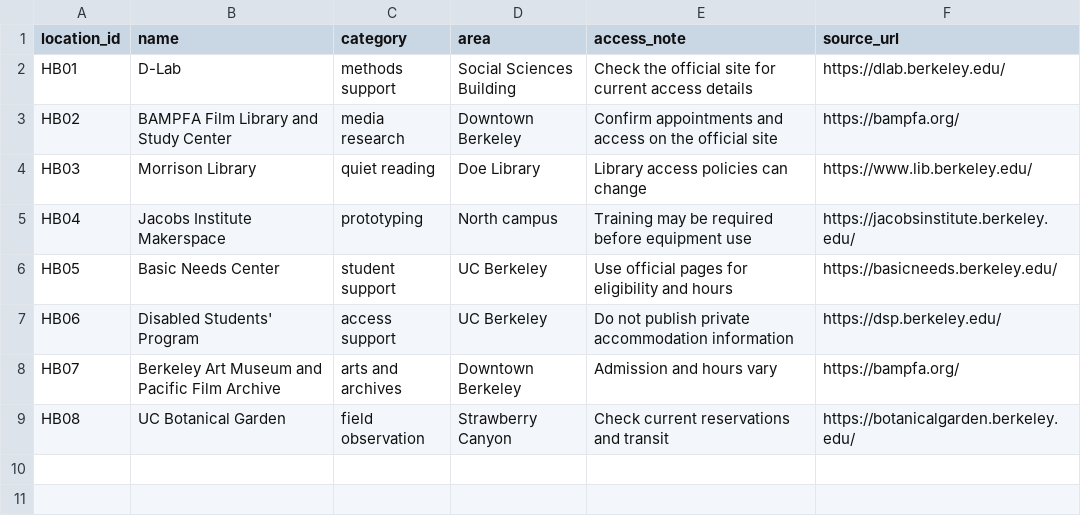
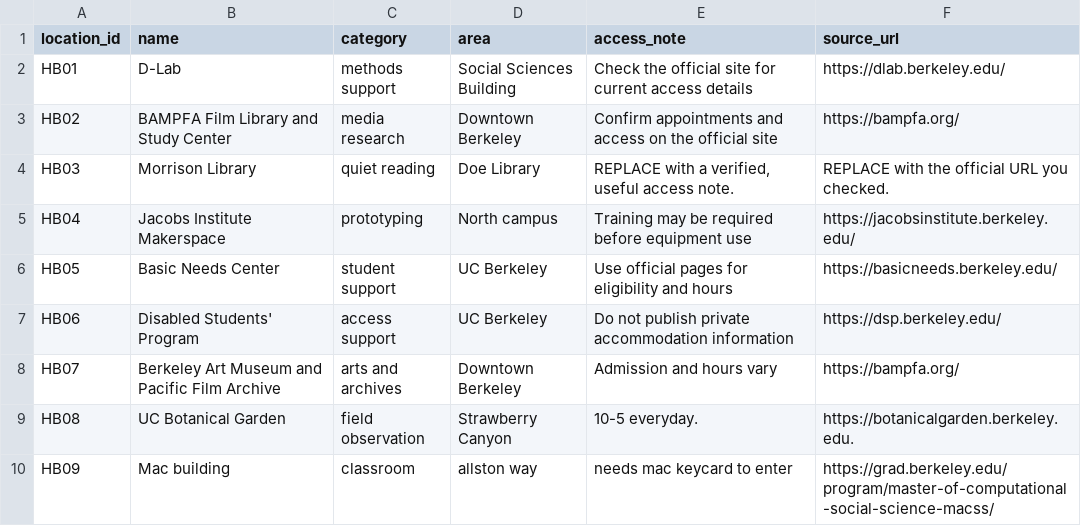
Before and after one commit to jichuduan/hidden-berkeley, a CSV file: docs/_data/locations.csv, drawn as a sheet.

Commit message:
Improve HB03 access note and add HB09 resource

```diff
--- a/docs/_data/locations.csv
+++ b/docs/_data/locations.csv
@@ -3,3 +3,3 @@ HB01,D-Lab,methods support,Social Sciences Building,Check the official site for
 HB02,BAMPFA Film Library and Study Center,media research,Downtown Berkeley,Confirm appointments and access on the official site,https://bampfa.org/
-HB03,Morrison Library,quiet reading,Doe Library,Library access policies can change,https://www.lib.berkeley.edu/
+HB03,Morrison Library,quiet reading,Doe Library,"REPLACE with a verified, useful access note.",REPLACE with the official URL you checked.
 HB04,Jacobs Institute Makerspace,prototyping,North campus,Training may be required before equipment use,https://jacobsinstitute.berkeley.edu/
@@ -8,2 +8,3 @@ HB06,Disabled Students' Program,access support,UC Berkeley,Do not publish privat
 HB07,Berkeley Art Museum and Pacific Film Archive,arts and archives,Downtown Berkeley,Admission and hours vary,https://bampfa.org/
-HB08,UC Botanical Garden,field observation,Strawberry Canyon,Check current reservations and transit,https://botanicalgarden.berkeley.edu/
+HB08,UC Botanical Garden,field observation,Strawberry Canyon,10-5 everyday.,https://botanicalgarden.berkeley.edu.
+HB09,Mac building,classroom,allston way,needs mac keycard to enter,https://grad.berkeley.edu/program/master-of-computational-social-science-macss/
```
Also changed, not shown: 1 other file.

§ What is being asked
Your copy must hold every record above in its exact wording and must hold no pictures.

§ Exercise output
Before and after one commit to jichuduan/hidden-berkeley, a CSV file: docs/_data/locations.csv, drawn as a sheet.

Commit message:
Improve HB03 access note and add HB09 resource

```diff
--- a/docs/_data/locations.csv
+++ b/docs/_data/locations.csv
@@ -3,3 +3,3 @@ HB01,D-Lab,methods support,Social Sciences Building,Check the official site for
 HB02,BAMPFA Film Library and Study Center,media research,Downtown Berkeley,Confirm appointments and access on the official site,https://bampfa.org/
-HB03,Morrison Library,quiet reading,Doe Library,Library access policies can change,https://www.lib.berkeley.edu/
+HB03,Morrison Library,quiet reading,Doe Library,"REPLACE with a verified, useful access note.",REPLACE with the official URL you checked.
 HB04,Jacobs Institute Makerspace,prototyping,North campus,Training may be required before equipment use,https://jacobsinstitute.berkeley.edu/
@@ -8,2 +8,3 @@ HB06,Disabled Students' Program,access support,UC Berkeley,Do not publish privat
 HB07,Berkeley Art Museum and Pacific Film Archive,arts and archives,Downtown Berkeley,Admission and hours vary,https://bampfa.org/
-HB08,UC Botanical Garden,field observation,Strawberry Canyon,Check current reservations and transit,https://botanicalgarden.berkeley.edu/
+HB08,UC Botanical Garden,field observation,Strawberry Canyon,10-5 everyday.,https://botanicalgarden.berkeley.edu.
+HB09,Mac building,classroom,allston way,needs mac keycard to enter,https://grad.berkeley.edu/program/master-of-computational-social-science-macss/
```
Also changed, not shown: 1 other file.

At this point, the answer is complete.